Reporting Impact

Reporting Impact

Part of our responsibility to our donors after receiving a gift is to report back to them about what the donations they’ve entrusted to us have accomplished. We know they want to hear from us about the impact of their donations.

If we’re good at donor stewardship, we do this in multiple ways and in an ongoing fashion.  

  • We call our donors and say things like, “Hi! The tractors arrived on site today and started clearing for the new building and I was just thinking about you and how you’ve made this possible.
  • We invite them to our campuses and show them work in progress or programs in action.
  • We meet them for coffee and bring them pictures of something that happened last week that they wanted to see. 

Informally, the updates are regular.

But every once in a while, we do formal updates through Annual or Impact Reports as well.  As many of us plan this time of year to write and design our Annual or Impact Report, what should it convey?

Impact, Advocacy, and Board Responsibility

Impact, Advocacy, and Board Responsibility

With the publication last week of BoardSource’s updated Ten Basic Responsibilities of Board Members,  I’ve been thinking a lot about Crutchfield and Grant’s seminal Forces for Good book.  The Ten Basic Responsibilities of Board Members list of the core, fundamental, legal responsibilities of a Board member has been gospel for all of us for many years. Most of us have relied on this list to orient our board members and to explain board members’ responsibilities for new members.

When BoardSource changed this list last week, BoardSource didn’t make the number of items on the list longer, but what it did do is determine that ADVOCACY is a core responsibility of Board Members. The responsibility to advocate for the mission is added to the first core responsibility (to determine an organization's mission and purpose) and discussions of advocacy are added to several other responsibilities such as the responsibility to enhance an organization’s public standing.

Nonprofits Blocking Social Innovation? I don't Think So

Nonprofits Blocking Social Innovation? I don't Think So

The piece is really disappointing, but hardly surprising from a man who heralds the end of corporate social responsibility, arguing “traditional corporate philanthropy is considered an inappropriate use of capital, a distraction of time and resources from business activities” (Forbes, July 9, 2014).  His July piece in Forbes counsels businesses on how to exit the “business” of corporate social responsibility.

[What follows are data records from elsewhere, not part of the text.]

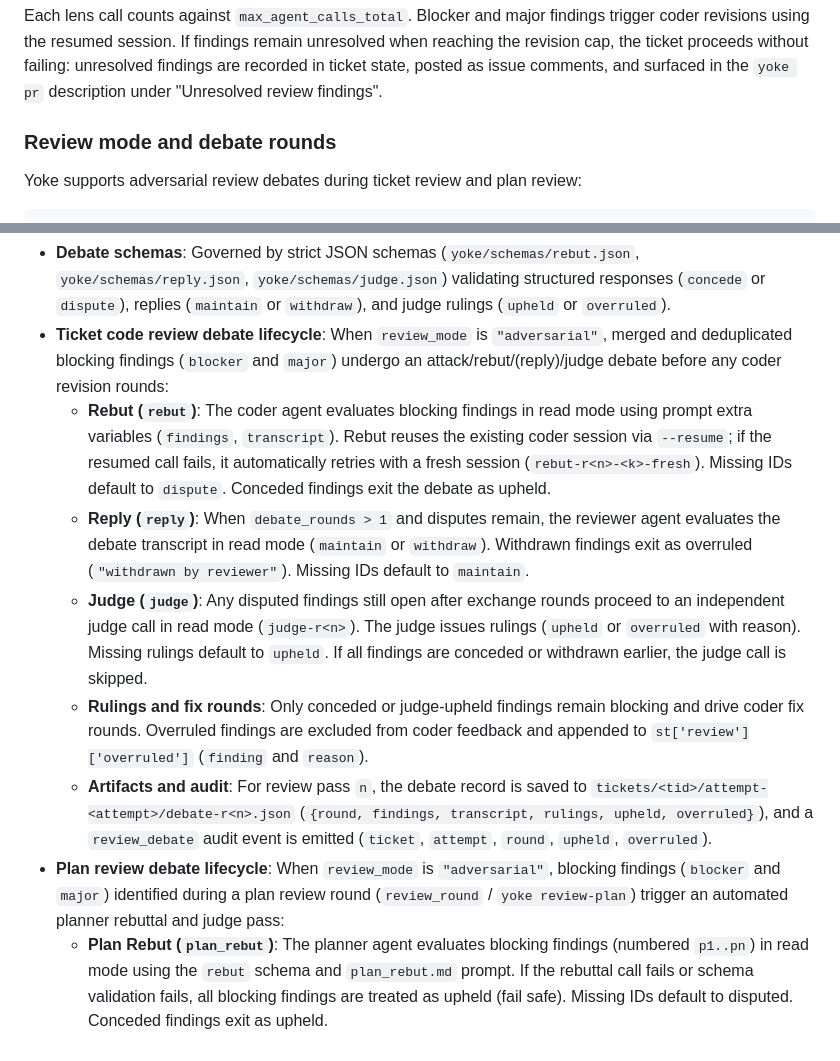
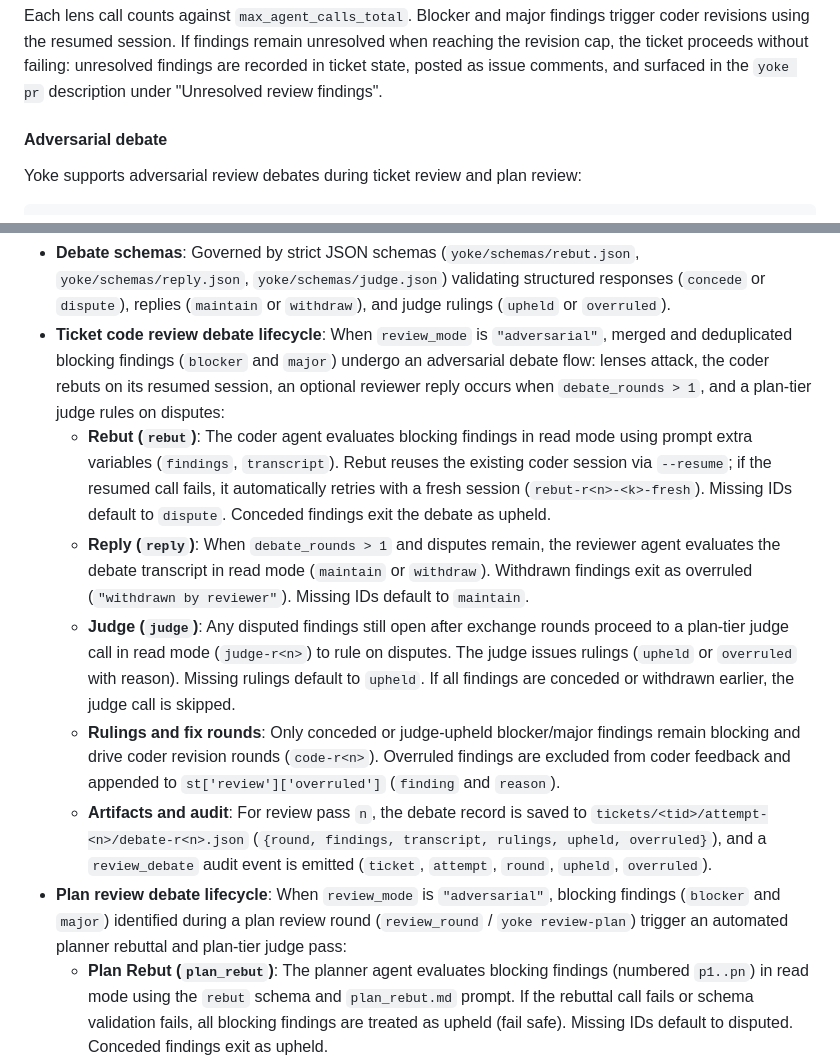
Before and after one commit to bharath-gp/agents-yoke, a Markdown page: README.md, 2 parts joined by grey strips. GitHub-like rendering.

```diff
--- a/README.md
+++ b/README.md
@@ -86,7 +86,7 @@ During ticket execution, the `review` stage runs an iterative review loop (up to
 
 Each lens call counts against `max_agent_calls_total`. Blocker and major findings trigger coder revisions using the resumed session. If findings remain unresolved when reaching the revision cap, the ticket proceeds without failing: unresolved findings are recorded in ticket state, posted as issue comments, and surfaced in the `yoke pr` description under "Unresolved review findings".
 
-### Review mode and debate rounds
+#### Adversarial debate
 
 Yoke supports adversarial review debates during ticket review and plan review:
 
@@ -108,13 +108,13 @@ Yoke supports adversarial review debates during ticket review and plan review:
 - **Debate rounds**: Configured via `debate_rounds` (default: `1`). Controls the number of debate exchanges, clamped to at least `1`.
 - **Debate timeouts**: Timeout limits in seconds under `timeouts_s`: `rebut` (900s), `reply` (900s), `judge` (900s), `plan_rebut` (900s), and `plan_judge` (900s).
 - **Debate schemas**: Governed by strict JSON schemas (`yoke/schemas/rebut.json`, `yoke/schemas/reply.json`, `yoke/schemas/judge.json`) validating structured responses (`concede` or `dispute`), replies (`maintain` or `withdraw`), and judge rulings (`upheld` or `overruled`).
-- **Ticket code review debate lifecycle**: When `review_mode` is `"adversarial"`, merged and deduplicated blocking findings (`blocker` and `major`) undergo an attack/rebut/(reply)/judge debate before any coder revision rounds:
+- **Ticket code review debate lifecycle**: When `review_mode` is `"adversarial"`, merged and deduplicated blocking findings (`blocker` and `major`) undergo an adversarial debate flow: lenses attack, the coder rebuts on its resumed session, an optional reviewer reply occurs when `debate_rounds > 1`, and a plan-tier judge rules on disputes:
   - **Rebut (`rebut`)**: The coder agent evaluates blocking findings in read mode using prompt extra variables (`findings`, `transcript`). Rebut reuses the existing coder session via `--resume`; if the resumed call fails, it automatically retries with a fresh session (`rebut-r<n>-<k>-fresh`). Missing IDs default to `dispute`. Conceded findings exit the debate as upheld.
   - **Reply (`reply`)**: When `debate_rounds > 1` and disputes remain, the reviewer agent evaluates the debate transcript in read mode (`maintain` or `withdraw`). Withdrawn findings exit as overruled (`"withdrawn by reviewer"`). Missing IDs default to `maintain`.
-  - **Judge (`judge`)**: Any disputed findings still open after exchange rounds proceed to an independent judge call in read mode (`judge-r<n>`). The judge issues rulings (`upheld` or `overruled` with reason). Missing rulings default to `upheld`. If all findings are conceded or withdrawn earlier, the judge call is skipped.
-  - **Rulings and fix rounds**: Only conceded or judge-upheld findings remain blocking and drive coder fix rounds. Overruled findings are excluded from coder feedback and appended to `st['review']['overruled']` (`finding` and `reason`).
-  - **Artifacts and audit**: For review pass `n`, the debate record is saved to `tickets/<tid>/attempt-<attempt>/debate-r<n>.json` (`{round, findings, transcript, rulings, upheld, overruled}`), and a `review_debate` audit event is emitted (`ticket`, `attempt`, `round`, `upheld`, `overruled`).
-- **Plan review debate lifecycle**: When `review_mode` is `"adversarial"`, blocking findings (`blocker` and `major`) identified during a plan review round (`review_round` / `yoke review-plan`) trigger an automated planner rebuttal and judge pass:
+  - **Judge (`judge`)**: Any disputed findings still open after exchange rounds proceed to a plan-tier judge call in read mode (`judge-r<n>`) to rule on disputes. The judge issues rulings (`upheld` or `overruled` with reason). Missing rulings default to `upheld`. If all findings are conceded or withdrawn earlier, the judge call is skipped.
+  - **Rulings and fix rounds**: Only conceded or judge-upheld blocker/major findings remain blocking and drive coder revision rounds (`code-r<n>`). Overruled findings are excluded from coder feedback and appended to `st['review']['overruled']` (`finding` and `reason`).
+  - **Artifacts and audit**: For review pass `n`, the debate record is saved to `tickets/<tid>/attempt-<n>/debate-r<n>.json` (`{round, findings, transcript, rulings, upheld, overruled}`), and a `review_debate` audit event is emitted (`ticket`, `attempt`, `round`, `upheld`, `overruled`).
+- **Plan review debate lifecycle**: When `review_mode` is `"adversarial"`, blocking findings (`blocker` and `major`) identified during a plan review round (`review_round` / `yoke review-plan`) trigger an automated planner rebuttal and plan-tier judge pass:
   - **Plan Rebut (`plan_rebut`)**: The planner agent evaluates blocking findings (numbered `p1..pn`) in read mode using the `rebut` schema and `plan_rebut.md` prompt. If the rebuttal call fails or schema validation fails, all blocking findings are treated as upheld (fail safe). Missing IDs default to disputed. Conceded findings exit as upheld.
   - **Plan Judge (`plan_judge`)**: Disputed IDs proceed to the plan review agent acting as judge in read mode using the `judge` schema and `plan_judge.md` prompt. The judge issues rulings (`upheld` or `overruled` with reason). A missing ruling or failed judge call defaults to upheld. If all findings are conceded during rebut, the judge call is skipped.
   - **Artifacts and audit**: For plan review round `n`, debate details are saved to `plan-review/round-<n>/debate.json` (`{upheld, overruled, rebuttals, rulings}`), audit calls are logged to `plan-review/round-<n>/rebut` and `plan-review/round-<n>/judge`, and a `plan_debate` audit event is emitted (`round`, `upheld`, `overruled`). When `debate.json` exists, `yoke review-plan` prints `debate: U upheld, O overruled (see <path>)` after the verdict line. Nested directories preserve the round count in `next_round`.
```
Also changed, not shown: docs/PLAN.md (+14 -0 lines).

How sad to me that a business leader would have so little appreciation for our common human and environmental interconnectedness, so little appreciation for the stakes all corporations have in the planet and its populations.

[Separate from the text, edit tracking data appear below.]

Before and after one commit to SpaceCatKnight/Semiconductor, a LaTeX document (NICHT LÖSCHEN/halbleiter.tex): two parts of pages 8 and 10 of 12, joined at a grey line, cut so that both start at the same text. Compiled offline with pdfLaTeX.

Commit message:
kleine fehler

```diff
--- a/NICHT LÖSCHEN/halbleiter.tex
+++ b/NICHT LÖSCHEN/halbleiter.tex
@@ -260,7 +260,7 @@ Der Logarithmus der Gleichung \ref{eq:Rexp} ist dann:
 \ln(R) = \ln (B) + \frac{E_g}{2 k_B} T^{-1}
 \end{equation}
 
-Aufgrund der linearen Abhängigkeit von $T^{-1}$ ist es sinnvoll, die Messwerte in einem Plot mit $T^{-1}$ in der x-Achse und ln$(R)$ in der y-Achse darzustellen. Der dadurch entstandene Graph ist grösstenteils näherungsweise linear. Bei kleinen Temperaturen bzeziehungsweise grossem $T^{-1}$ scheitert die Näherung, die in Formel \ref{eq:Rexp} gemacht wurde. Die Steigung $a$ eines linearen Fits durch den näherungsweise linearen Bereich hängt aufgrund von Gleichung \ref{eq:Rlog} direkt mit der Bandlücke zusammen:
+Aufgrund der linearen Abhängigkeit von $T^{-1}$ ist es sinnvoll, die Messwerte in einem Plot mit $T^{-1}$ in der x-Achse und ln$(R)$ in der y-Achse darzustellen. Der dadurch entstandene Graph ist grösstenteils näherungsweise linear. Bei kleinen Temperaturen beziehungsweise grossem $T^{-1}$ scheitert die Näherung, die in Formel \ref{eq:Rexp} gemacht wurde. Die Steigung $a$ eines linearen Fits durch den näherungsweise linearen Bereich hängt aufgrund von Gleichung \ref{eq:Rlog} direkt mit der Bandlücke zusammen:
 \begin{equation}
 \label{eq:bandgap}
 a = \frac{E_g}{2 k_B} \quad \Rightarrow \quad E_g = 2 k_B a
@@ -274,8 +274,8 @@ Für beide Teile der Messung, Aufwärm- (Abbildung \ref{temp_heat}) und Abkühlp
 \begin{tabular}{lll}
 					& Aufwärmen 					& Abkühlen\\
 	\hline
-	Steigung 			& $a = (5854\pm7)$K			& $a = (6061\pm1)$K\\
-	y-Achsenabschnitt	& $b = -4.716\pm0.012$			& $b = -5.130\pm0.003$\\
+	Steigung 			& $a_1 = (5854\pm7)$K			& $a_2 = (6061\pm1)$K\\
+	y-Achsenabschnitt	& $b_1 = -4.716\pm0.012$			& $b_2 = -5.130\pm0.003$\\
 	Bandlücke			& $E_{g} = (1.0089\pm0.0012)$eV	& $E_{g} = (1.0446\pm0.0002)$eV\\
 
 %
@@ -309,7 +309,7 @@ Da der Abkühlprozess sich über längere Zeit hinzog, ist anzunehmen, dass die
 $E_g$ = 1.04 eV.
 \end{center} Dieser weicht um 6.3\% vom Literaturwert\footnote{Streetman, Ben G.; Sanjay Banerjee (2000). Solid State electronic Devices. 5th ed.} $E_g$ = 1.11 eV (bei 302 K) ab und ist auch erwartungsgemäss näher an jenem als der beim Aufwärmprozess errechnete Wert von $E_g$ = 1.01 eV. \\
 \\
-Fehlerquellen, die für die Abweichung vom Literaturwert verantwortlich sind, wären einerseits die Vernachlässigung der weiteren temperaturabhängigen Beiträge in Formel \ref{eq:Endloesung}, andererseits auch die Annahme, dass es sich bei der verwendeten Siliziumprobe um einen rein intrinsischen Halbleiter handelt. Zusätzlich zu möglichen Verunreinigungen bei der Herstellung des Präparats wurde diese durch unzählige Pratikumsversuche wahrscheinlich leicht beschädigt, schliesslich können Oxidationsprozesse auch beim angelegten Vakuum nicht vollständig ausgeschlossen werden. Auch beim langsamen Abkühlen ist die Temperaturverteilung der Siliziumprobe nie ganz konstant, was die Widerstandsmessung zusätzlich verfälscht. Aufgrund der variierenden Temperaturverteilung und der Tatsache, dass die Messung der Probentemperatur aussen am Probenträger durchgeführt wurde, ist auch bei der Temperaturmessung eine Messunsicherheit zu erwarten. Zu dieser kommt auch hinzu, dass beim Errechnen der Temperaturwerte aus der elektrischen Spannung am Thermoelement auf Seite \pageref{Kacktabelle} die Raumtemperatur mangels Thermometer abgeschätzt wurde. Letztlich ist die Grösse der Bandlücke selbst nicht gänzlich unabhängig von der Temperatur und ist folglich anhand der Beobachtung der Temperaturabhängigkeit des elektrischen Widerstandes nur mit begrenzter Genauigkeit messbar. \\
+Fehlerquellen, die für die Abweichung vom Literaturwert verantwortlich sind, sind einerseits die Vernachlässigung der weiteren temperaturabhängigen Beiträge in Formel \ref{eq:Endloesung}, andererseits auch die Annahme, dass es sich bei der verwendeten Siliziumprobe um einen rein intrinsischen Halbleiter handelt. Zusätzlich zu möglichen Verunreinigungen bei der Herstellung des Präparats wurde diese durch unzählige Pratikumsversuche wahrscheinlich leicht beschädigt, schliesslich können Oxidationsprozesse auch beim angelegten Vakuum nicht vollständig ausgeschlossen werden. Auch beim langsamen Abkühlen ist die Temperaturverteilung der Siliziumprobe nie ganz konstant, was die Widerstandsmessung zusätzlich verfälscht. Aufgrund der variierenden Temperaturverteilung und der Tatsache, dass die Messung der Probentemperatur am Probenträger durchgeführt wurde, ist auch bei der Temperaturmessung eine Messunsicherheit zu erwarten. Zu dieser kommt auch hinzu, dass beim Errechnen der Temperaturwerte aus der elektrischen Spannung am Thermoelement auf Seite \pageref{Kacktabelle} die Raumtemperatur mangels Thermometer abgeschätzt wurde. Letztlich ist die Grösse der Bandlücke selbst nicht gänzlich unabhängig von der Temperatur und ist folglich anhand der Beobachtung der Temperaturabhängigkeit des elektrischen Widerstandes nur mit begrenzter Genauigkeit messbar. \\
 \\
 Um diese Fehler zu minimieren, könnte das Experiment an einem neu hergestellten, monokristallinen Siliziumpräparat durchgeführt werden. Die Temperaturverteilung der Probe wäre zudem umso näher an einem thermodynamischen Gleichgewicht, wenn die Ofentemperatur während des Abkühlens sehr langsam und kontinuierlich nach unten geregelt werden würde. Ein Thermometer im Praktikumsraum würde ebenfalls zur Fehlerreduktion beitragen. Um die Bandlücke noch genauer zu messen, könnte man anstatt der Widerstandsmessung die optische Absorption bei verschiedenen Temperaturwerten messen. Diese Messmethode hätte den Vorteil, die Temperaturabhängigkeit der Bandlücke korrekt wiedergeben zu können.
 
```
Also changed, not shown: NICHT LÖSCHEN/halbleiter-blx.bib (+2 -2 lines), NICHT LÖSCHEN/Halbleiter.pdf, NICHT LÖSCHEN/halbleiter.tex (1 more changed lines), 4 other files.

But mostly, in suggesting that nonprofits don’t work, I wanted to laugh out loud and ask “How on earth do we know? How do we know what nonprofits are capable of?”  Have we ever really tried them?  I mean, REALLY tried them?